Another thing that was encouraging about Boston’s game was that although he and Williams dominated the shot count for SC once Williams got settled in after his sit-out transfer period ended, he still showed flashes of his ability to get others involved.
This is glimpse into Boston’s future at the pro level. He’s not just a shooter. He’s a capable ball-handler that can initiate the offense and not just look for his own shot. Although he wasn’t asked to distribute the ball in SC’s system because of their ability to basically blitz teams with pressure-filled defense plus his and Williams’ scoring abilities, he could still do it when opportunities presented themselves.
Even when those opportunities looked bad at first, he sometimes got another chance to redeem himself and look good doing it.
Bronny's fun, man.— Michael Whitlow (@couldbelikemike) July 16, 2020
He'll be just a sophomore next season, so expectations still need to be realistic, but getting solid minutes on this year's team is good for his development.
(Also, a bad pass and then a great dish from Boston in the same sequence.) pic.twitter.com/giDWf2iybP

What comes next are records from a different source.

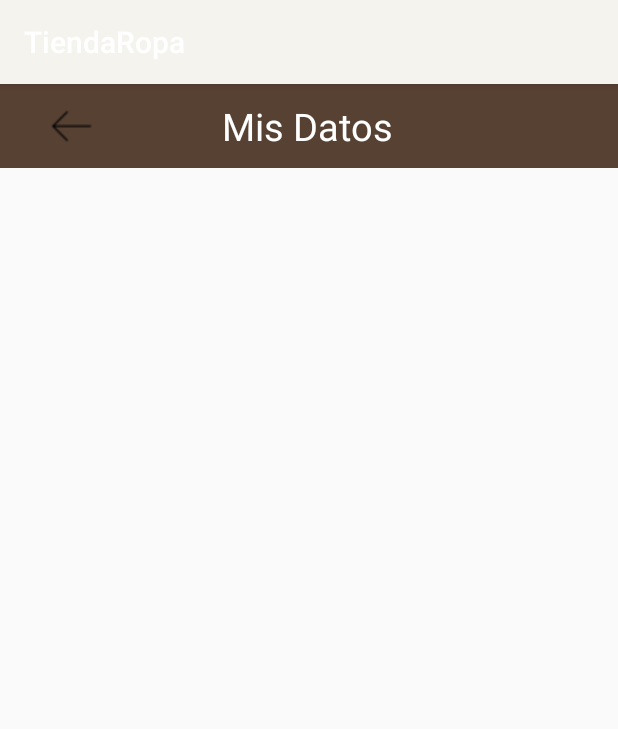
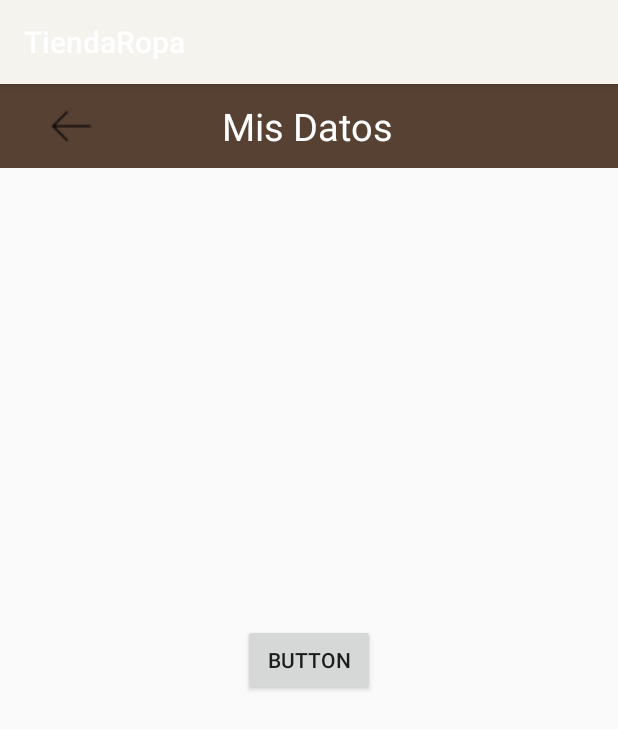
Before and after one commit to IvanJulio05/StyleSphere, an Android app: the Vender screen opened directly, with no data from a screen before it, on a phone screen of 412 x 824 dp. Shown: the top 729 px of the screen. Run offline under Robolectric (Android 15) with nearby library versions, the phone set to English and light mode, and no system bars.

Commit message:
Agrage un boton

```diff
--- a/app/src/main/res/layout/activity_vender.xml
+++ b/app/src/main/res/layout/activity_vender.xml
@@ -11,4 +11,14 @@
     <include
         layout="@layout/custom_toolbar_datos"/>
 
+    <Button
+        android:id="@+id/button2"
+        android:layout_width="wrap_content"
+        android:layout_height="wrap_content"
+        android:text="Button"
+        app:layout_constraintBottom_toBottomOf="parent"
+        app:layout_constraintEnd_toEndOf="parent"
+        app:layout_constraintStart_toStartOf="parent"
+        app:layout_constraintTop_toTopOf="parent" />
+
 </androidx.constraintlayout.widget.ConstraintLayout>
```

When you mention the likes of Immanuel Quickley, Malik Monk and Jamal Murray during their time at Kentucky, it’s not crazy to assume Boston will be joining them as some of the best and most exciting scorers that Calipari and his staff have coached.
In terms of individual ceilings, nobody’s is higher than Boston’s at the current moment in my opinion on this Kentucky roster, although Terrence Clarke could certainly have something to say about that with his own skill package and explosive abilities, which makes for a great situation for Calipari’s staff if these two can play off each other and become a lethal 1-2 punch a la Monk and De’Aaron Fox if there’s actually a season to be played.